Last weekend I made a batch of pizza dough from Vegan With a Vengeance, split it into four, and froze it. The recipe makes enough dough for 2 pizzas, so the idea was to make a different half-sized pizza each Friday during MoFo.
For week 1, I decided to do my own taste test of the two top vegan cheeses on the US market: Teese and Daiya. I split the dough up yet again to make 3 tiny rectangular pizzas: one for the Teese, one for the Daiya, and one for a blend of the two.
I made my own pizza sauce (also from VWAV) and topped each one with 2 slices of Yves pepperoni… keeping it to one side so I could taste the cheese in all its glory as well as with toppings.
CHEESE #1: TEESE VEGAN CHEESE
Price: $5.59 at Healthy Alternatives for 10 oz.
Very slight. Before I started eating it I tore it in half to see how it stretched and saw some strings of cheesiness, but as it cooled off it did not stretch as much.
good, but chemical-y. Not as sweet tasting as Daiya.
Before baking, Teese has a very slimy consistency. However, baking dried it up a bit and it had a nicer look and feel when it came out.
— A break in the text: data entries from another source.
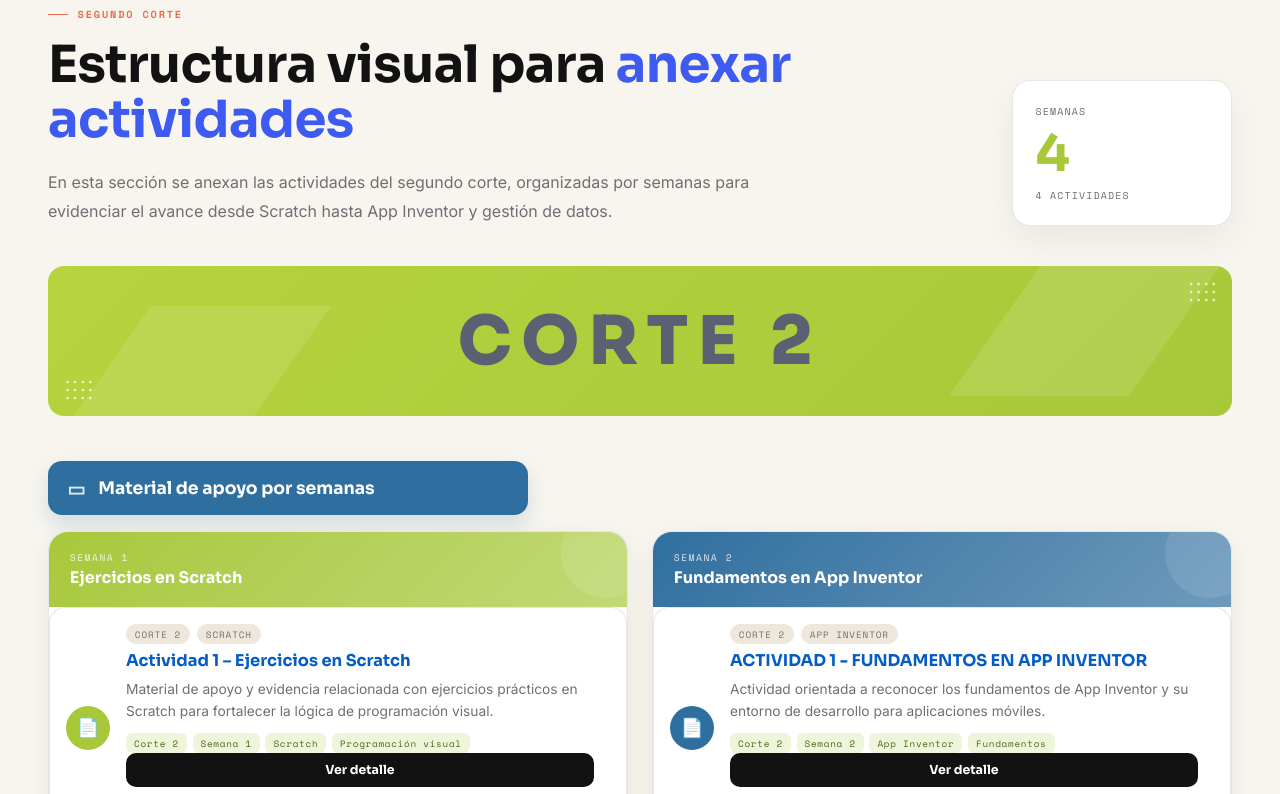
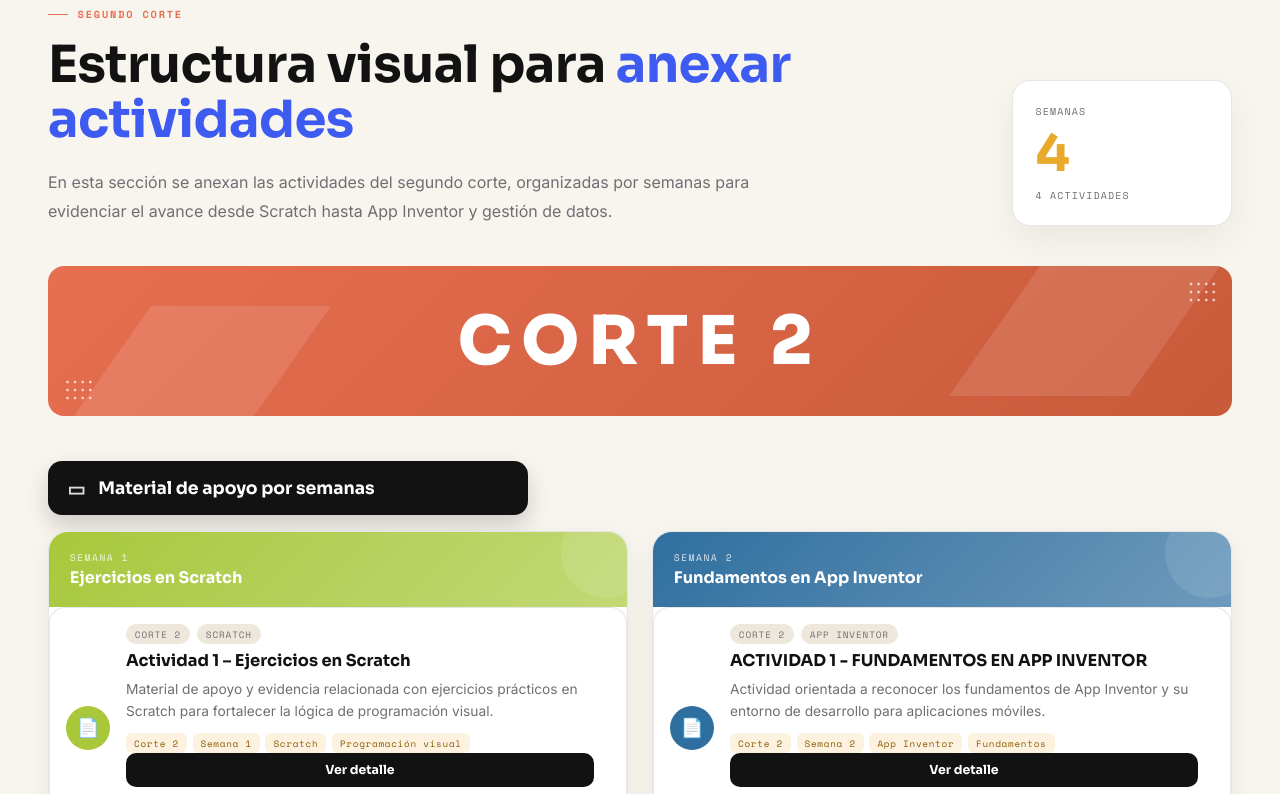
Before and after one commit to leandro232323/portafolio-digital-PARCIAL, a React (Vite) app: page / in a window 1280 px wide. Shown: the part 3160-3954 px from the top of the page. Built offline with nearby package versions, Linux system fonts and the light colour scheme.

Commit message:
modificacion colores corte 2 index.css

```diff
--- a/src/index.css
+++ b/src/index.css
@@ -769,7 +769,7 @@ a{text-decoration:none}
   font-family:var(--f-head);
   font-size:3.2rem;
   line-height:1;
-  color:#A8C83A;
+  color: var(--amber);
   margin:.55rem 0;
 }
 
@@ -777,7 +777,7 @@ a{text-decoration:none}
   position:relative;
   width:100%;
   min-height:150px;
-  background:linear-gradient(135deg,#B7D33D,#A8C83A);
+  background: linear-gradient(135deg, var(--red), #c85a3a);
   overflow:hidden;
   display:flex;
   align-items:center;
@@ -792,7 +792,7 @@ a{text-decoration:none}
   font-weight:800;
   font-size:clamp(2rem,6vw,4.2rem);
   letter-spacing:.14em;
-  color:#5B6172;
+  color: #fff;
 }
 .corte2-shape{
   position:absolute;
@@ -820,7 +820,7 @@ a{text-decoration:none}
 }
 .corte2-panel-title{
   width:min(100%,480px);
-  background:#2F6F9F;
+  background: var(--ink);
   color:#fff;
   border-radius:14px;
   padding:.8rem 1.2rem;
@@ -830,7 +830,7 @@ a{text-decoration:none}
   font-family:var(--f-head);
   font-weight:700;
   font-size:1.08rem;
-  box-shadow:0 10px 22px rgba(47,111,159,.18);
+  box-shadow: 0 10px 22px rgba(18,18,18,.18);
   margin-bottom:1rem;
 }
 .corte2-device{
@@ -952,7 +952,8 @@ a{text-decoration:none}
 .corte2-act-title{
   font-family:var(--f-head);
   font-size:.96rem;font-weight:700;line-height:1.32;
-  color:var(--ink);margin-bottom:.3rem;
+  color: var(--ink);
+  margin-bottom:.3rem;
 }
 
 /* Descripción — 2 líneas máx */
@@ -969,7 +970,8 @@ a{text-decoration:none}
 .corte2-act-tags{display:flex;flex-wrap:wrap;gap:.3rem}
 .corte2-act-tag{
   font-family:var(--f-mono);font-size:.57rem;letter-spacing:.07em;
-  background:rgba(168,200,58,.15);color:#526414;
+  background: rgba(233,169,43,.15);
+  color: #8a5a00;
   padding:.18rem .46rem;border-radius:5px;
 }
 
@@ -1024,7 +1026,7 @@ a{text-decoration:none}
 }
 .corte2-item:hover{transform:translateY(-3px);box-shadow:0 18px 46px rgba(0,0,0,.08);border-color:rgba(47,111,159,.28)}
 .corte2-icon{
-  width:44px;height:44px;border-radius:50%;background:#0B67C8;color:#fff;
+  width:44px;height:44px;border-radius:50%;background: var(--blue);;color:#fff;
   display:flex;align-items:center;justify-content:center;font-size:1.15rem;
 }
 .corte2-meta{display:flex;flex-wrap:wrap;gap:.45rem;margin-bottom:.35rem}
@@ -1032,12 +1034,13 @@ a{text-decoration:none}
   font-family:var(--f-mono);font-size:.58rem;letter-spacing:.1em;text-transform:uppercase;
   background:var(--warm);color:var(--muted);border-radius:999px;padding:.24rem .55rem;
 }
-.corte2-content h3{font-family:var(--f-head);font-size:1.02rem;line-height:1.35;color:#065CC5;margin-bottom:.35rem}
+.corte2-content h3{font-family:var(--f-head);font-size:1.02rem;line-height:1.35;color: var(--ink);;margin-bottom:.35rem}
 .corte2-content p{color:var(--muted);font-size:.86rem;line-height:1.65}
 .corte2-tags{display:flex;flex-wrap:wrap;gap:.35rem;margin-top:.65rem}
 .corte2-tags span{
   font-family:var(--f-mono);font-size:.58rem;letter-spacing:.08em;
-  background:rgba(168,200,58,.18);color:#526414;padding:.2rem .5rem;border-radius:6px;
+  background: rgba(233,169,43,.15);
+  color: #8a5a00;padding:.2rem .5rem;border-radius:6px;
 }
 .corte2-actions{display:flex;flex-direction:column;gap:.5rem;min-width:130px}
 .corte2-actions button,.corte2-actions a{
```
Very smooth.
CHEESE #2: DAIYA VEGAN CHEESE
Price: $5.59 at Healthy Alternatives for 8 oz
More so than Teese, and stays stretchy for a wider temperature range than Teese does
sweet, junk food-y
Before baking, Daiya seems dry and crumbly. But don’t let this fool you, because when it melts it gets nice and gooey and you can see a layer of grease on top… just how I remember Domino’s from elementary school.
PIZZA #3: HALF & HALF
I thought that this would be the best out of the three, because each cheese brings something a little different to the table both consistency- and taste-wise. However, the first thing I thought when I bit into it was that it tasted like feet. So hey, at least you don’t have to go out and buy two different kinds of cheeses to get the best finished product… you’re better off using just one or the other.
The Daiya is easier to use than Teese, because it is already conveniently shredded. The Teese comes in a somewhat hard-to-open tube and is a bit of a pain to shred since it is so soft right out of the package. But maybe you don’t want your cheese to be shredded, in which case use Teese because you can slice it up for, say, a fancy-looking white pizza or bruschetta.
I didn’t get a good amount of cheese on the Teese pizza, because I figured that the bigger shreds would spread out more when it baked and they didn’t. That made it a little harder for me to judge the Teese. I prefer the Daiya overall, though both cheeses are really good and I’ve known omnis to love pizza with either. Overall, vegan cheese has come a long way in the past few years.